This weekend I took part in a lively COETAIL chat on disrupting Professional Development. Often PD is thought of as a weekly one-size fits no-one death by powerpoint ordeals known as ‘periodic detention.’
Yet when I think of PD I think of:
- Online conversations via Twitter, Facebook,
- Reading, writing and commenting on blogs
- Quick conversations in the hallway with colleagues
- Teach Meets and Eduignites
- Browsing YouTube and Pinterest
- Conferences and workshops
- Twitter tours and classroom observations
When I look down that list, I quickly realised that most of my activity doesn’t happen during ‘professional development time.’ It’s snatched in quick bursts of activity around my life. If I have a pressing professional learning need, I’m not going to wait for someone to schedule the relevant PD.
Instead, I’m going to jump on my iPhone.
As a teacher who graduated relatively recently, this is the only reality I’ve ever known.
To be clear, I have endured presenters who have read verbatim from poor-designed powerpoint slides. However, for me that isn’t PD – it’s bad PD. Instead of talking about the disrupting professional development, I’m wondering if we’ve made an assumption that PD fits that one mould when there are so many different ways for teachers to learn.
Let’s redefine the problem – ‘Life’s too short for bad PD.’
from Teaching the Teacher http://ift.tt/1RzsoSx
It’s always great to read your blog posts. I have just introduced ‘Tuesday Treats’ at my school. We choose an article and limit the group to 5 people where we discuss an article. I wondering about ‘slow think’ time and where in the world of Twitter, Blogs and Facebook do we take the time to really digest and discuss some of the ideas.
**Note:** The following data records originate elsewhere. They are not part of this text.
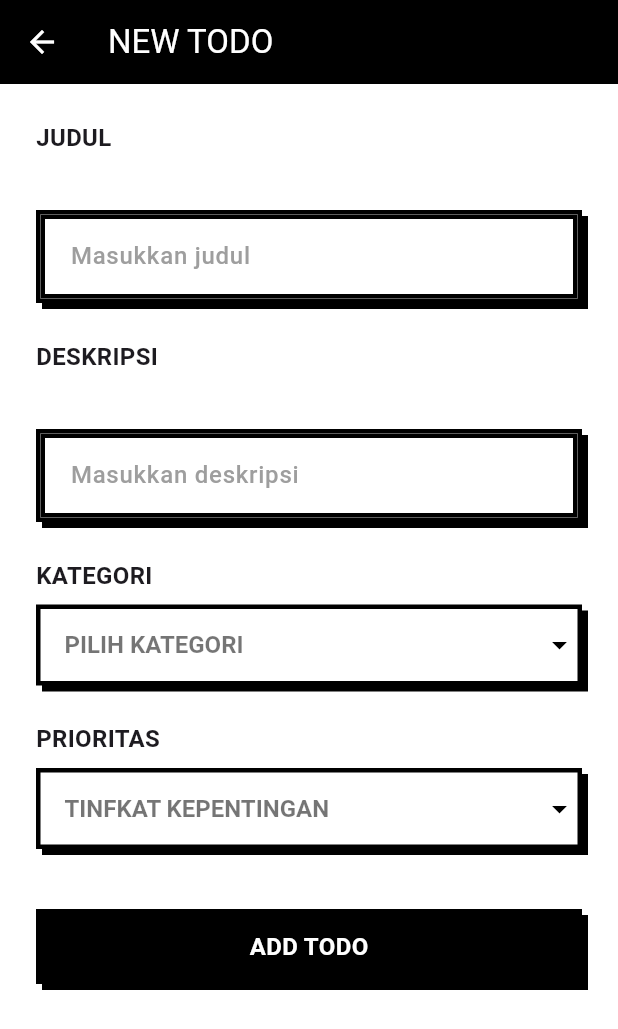
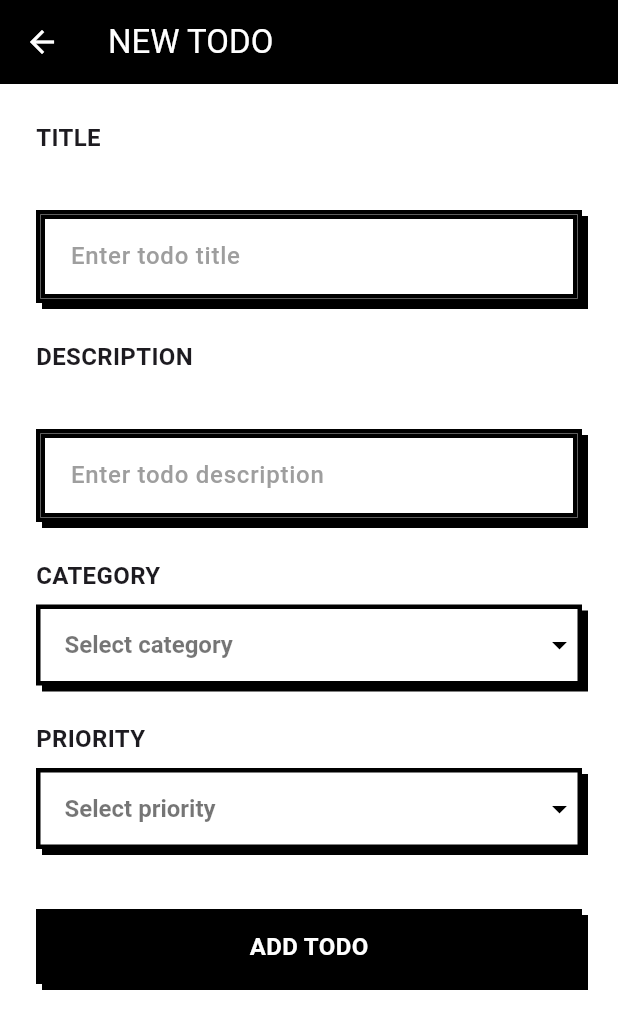
Before and after one commit to Azelzy/PROJEK_KOLLAB_FLUTTER_06_17, a Flutter app: the TodoListEditPage screen opened by its route, on a phone screen of 412 x 824 dp. Shown: the top 1029 px of the screen. Run offline on Flutter 3.47's test engine with Material 3 defaults, Android fonts, the phone set to English and light mode, and no system bars; our stand-ins replace get.

Commit message:
changing to english

```diff
--- a/lib/pages/login_page.dart
+++ b/lib/pages/login_page.dart
@@ -3,7 +3,7 @@ import 'package:get/get.dart';
 import 'package:project_17_6/controller/auth_controller.dart';
 import 'package:project_17_6/Routes/routes.dart';
 import 'package:project_17_6/widgets/brutalist_button.dart';
-import 'package:project_17_6/widgets/brutalist_passwordfield.dart';
+import 'package:project_17_6/widgets/brutalist_passwordeyebutton.dart';
 import 'package:project_17_6/widgets/brutalist_textfield.dart';
 
 class LoginPage extends StatefulWidget {
@@ -63,7 +63,7 @@ class _LoginPageState extends State<LoginPage> {
                 BrutalistTextField(
                   label: "USERNAME",
                   controller: txtUsername,
-                  hint: "Masukkan username",
+                  hint: "Enter your username",
                 ),
 
                 const SizedBox(height: 16),
@@ -71,7 +71,7 @@ class _LoginPageState extends State<LoginPage> {
                 // PASSWORD field
                 BrutalistPasswordField(
                   controller: txtPassword,
-                  hint: "Masukkan passwordmu",
+                  hint: "Enter your password",
                 ),
 
                 const SizedBox(height: 32),
--- a/lib/pages/todo_list_edit_page.dart
+++ b/lib/pages/todo_list_edit_page.dart
@@ -25,48 +25,48 @@ class TodoListEditPage extends StatelessWidget {
           crossAxisAlignment: CrossAxisAlignment.start,
           children: [
             const Text(
-              "JUDUL",
+              "TITLE",
               style: TextStyle(fontWeight: FontWeight.bold, fontSize: 16),
             ),
             const SizedBox(height: 8),
             BrutalistTextField(
               controller: controller.txtJudul,
-              hint: "Masukkan judul",
+              hint: "Enter todo title",
               label: '',
             ),
             const SizedBox(height: 24),
             const Text(
-              "DESKRIPSI",
+              "DESCRIPTION",
               style: TextStyle(fontWeight: FontWeight.bold, fontSize: 16),
             ),
             const SizedBox(height: 8),
             BrutalistTextField(
               controller: controller.txtDeskripsi,
-              hint: "Masukkan deskripsi",
+              hint: "Enter todo description",
               label: '',
             ),
             const SizedBox(height: 24),
             const Text(
-              "KATEGORI",
+              "CATEGORY",
               style: TextStyle(fontWeight: FontWeight.bold, fontSize: 16),
             ),
             const SizedBox(height: 8),
             Obx(() => BrutalistDropdown(
               value: controller.kategori.value,
               items: controller.kategoriList,
-              hint: "PILIH KATEGORI",
+              hint: "Select category",
               onChanged: controller.updateKategori,
             )),
             const SizedBox(height: 24),
             const Text(
-              "PRIORITAS",
+              "PRIORITY",
               style: TextStyle(fontWeight: FontWeight.bold, fontSize: 16),
             ),
             const SizedBox(height: 8),
             Obx(() => BrutalistDropdown(
               value: controller.tingkatKepentingan.value,
               items: controller.tingkatKepentinganList,
-              hint: "TINFKAT KEPENTINGAN",
+              hint: "Select priority",
               onChanged: controller.updateTingkatKepentingan,
             )),
             const SizedBox(height: 40),
```
Also changed, not shown: lib/widgets/brutalist_passwordeyebutton.dart (renamed from lib/widgets/brutalist_passwordfield.dart).
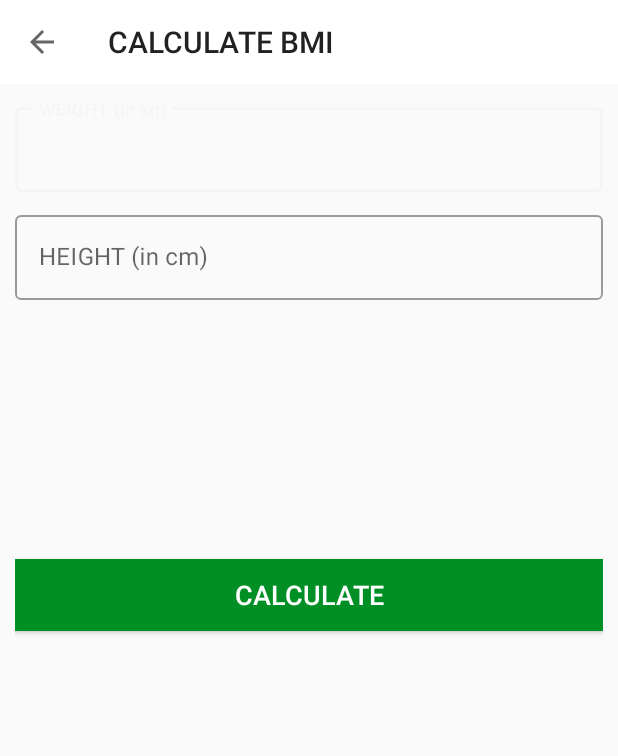
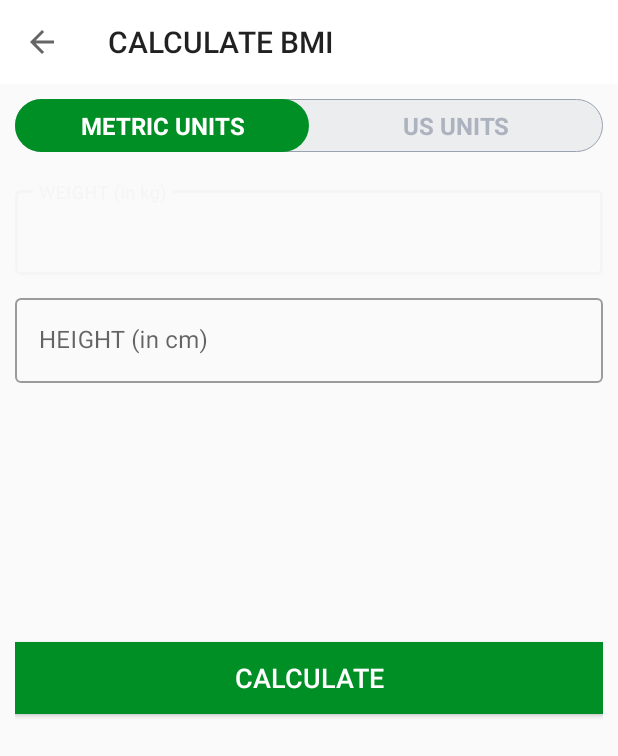
Before and after one commit to Liubomyr17/7MinutesWorkout, an Android app: the BMIActivity screen opened directly, with no data from a screen before it, on a phone screen of 412 x 824 dp. Shown: the top 756 px of the screen. Run offline under Robolectric (Android 15) with nearby library versions, the phone set to English and light mode, and no system bars.

Commit message:
Radio Buttons

```diff
--- /dev/null
+++ b/app/src/main/res/drawable-xxxhdpi/drawable_radio_group_tab_background.xml
@@ -0,0 +1,20 @@
+<?xml version="1.0" encoding="utf-8"?>
+
+<!--START-->
+<shape xmlns:android="http://schemas.android.com/apk/res/android"
+    android:shape="rectangle">
+
+    <solid android:color="#ECEDEF" />
+
+    <stroke
+        android:width="0.5dp"
+        android:color="#9AA2AF" />
+
+    <corners android:radius="30dp" />
+    <!--There parameters are used if you want to add a radius to all corners separately.-->
+    <!--android:bottomLeftRadius="30dp"
+        android:bottomRightRadius="30dp"
+        android:topLeftRadius="30dp"
+        android:topRightRadius="30dp"-->
+</shape>
+<!--END-->
--- /dev/null
+++ b/app/src/main/res/drawable-xxxhdpi/drawable_units_tab_selector.xml
@@ -0,0 +1,14 @@
+<?xml version="1.0" encoding="utf-8"?>
+<!--TODO(Step 3 : Designed a custom selector for the Selected Item of the radio button.)-->
+<!--START-->
+<selector xmlns:android="http://schemas.android.com/apk/res/android">
+    <item android:state_checked="true">
+        <shape android:shape="rectangle">
+
+            <solid android:color="@color/colorAccent" />
+
+            <corners android:radius="30dp" />
+        </shape>
+    </item>
+</selector>
+<!--END-->
--- /dev/null
+++ b/app/src/main/res/drawable-xxxhdpi/drawable_units_tab_text_color_selector.xml
@@ -0,0 +1,10 @@
+<?xml version="1.0" encoding="utf-8"?>
+<!--TODO(Step 4 : Added a selector for the text color in the radio button as per the state.)-->
+<!--START-->
+<selector xmlns:android="http://schemas.android.com/apk/res/android">
+
+    <item android:color="#FFFFFF" android:state_checked="true" />
+
+    <item android:color="#ADB3BE" android:state_checked="false" />
+</selector>
+<!--END-->
--- a/app/src/main/res/layout/activity_bmi.xml
+++ b/app/src/main/res/layout/activity_bmi.xml
@@ -12,13 +12,52 @@
         android:layout_height="?android:attr/actionBarSize"
         android:background="#FFFFFF" />
 
-    <!--TODO(Step 1 : Designing the METRIC UNIT VIEW in BMI calculator feature.)-->
+    <!--TODO(Step 1 : Adding radio selection for METRIC and US Units.)-->
     <!--START-->
+    <RadioGroup
+        android:id="@+id/rgUnits"
+        android:layout_width="match_parent"
+        android:layout_height="wrap_content"
+        android:layout_below="@id/toolbar_bmi_activity"
+        android:layout_margin="10dp"
+        android:background="@drawable/drawable_radio_group_tab_background"
+        android:orientation="horizontal">
+
+        <RadioButton
+            android:id="@+id/rbMetricUnits"
+            android:layout_width="0dp"
+            android:layout_height="35dp"
+            android:layout_weight="0.50"
+            android:background="@drawable/drawable_units_tab_selector"
+            android:button="@null"
+            android:checked="true"
+            android:gravity="center"
+            android:text="METRIC UNITS"
+            android:textColor="@drawable/drawable_units_tab_text_color_selector"
+            android:textSize="16sp"
+            android:textStyle="bold" />
+
+        <RadioButton
+            android:id="@+id/rbUsUnits"
+            android:layout_width="0dp"
+            android:layout_height="35dp"
+            android:layout_weight="0.50"
+            android:background="@drawable/drawable_units_tab_selector"
+            android:button="@null"
+            android:checked="false"
+            android:gravity="center"
+            android:text="US UNITS"
+            android:textColor="@drawable/drawable_units_tab_text_color_selector"
+            android:textSize="16sp"
+            android:textStyle="bold" />
+    </RadioGroup>
+    <!--END-->
+
     <LinearLayout
         android:id="@+id/llUnitsView"
         android:layout_width="match_parent"
         android:layout_height="match_parent"
-        android:layout_below="@id/toolbar_bmi_activity"
+        android:layout_below="@id/rgUnits"
         android:orientation="vertical"
         android:padding="10dp">
 
@@ -41,8 +80,8 @@
             android:id="@+id/tilMetricUnitHeight"
             style="@style/Widget.MaterialComponents.TextInputLayout.OutlinedBox"
             android:layout_width="match_parent"
-            android:layout_marginTop="10dp"
-            android:layout_height="wrap_content">
+            android:layout_height="wrap_content"
+            android:layout_marginTop="10dp">
 
             <androidx.appcompat.widget.AppCompatEditText
                 android:id="@+id/etMetricUnitHeight"
@@ -69,8 +108,9 @@
                 android:gravity="center"
                 android:text="YOUR BMI"
                 android:textAllCaps="true"
+                android:textSize="16sp"
                 android:visibility="invisible"
-                android:textSize="16sp" />
+                tools:visibility="visible"/>
 
             <TextView
                 android:id="@+id/tvBMIValue"
@@ -112,5 +152,4 @@
             android:textColor="#FFFFFF"
             android:textSize="18sp" />
     </LinearLayout>
-    <!--END-->
 </RelativeLayout>
```
Also changed, not shown: 133 other files.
I’d be interested to hear your thoughts on whether you take time to dialogue about articles of interest.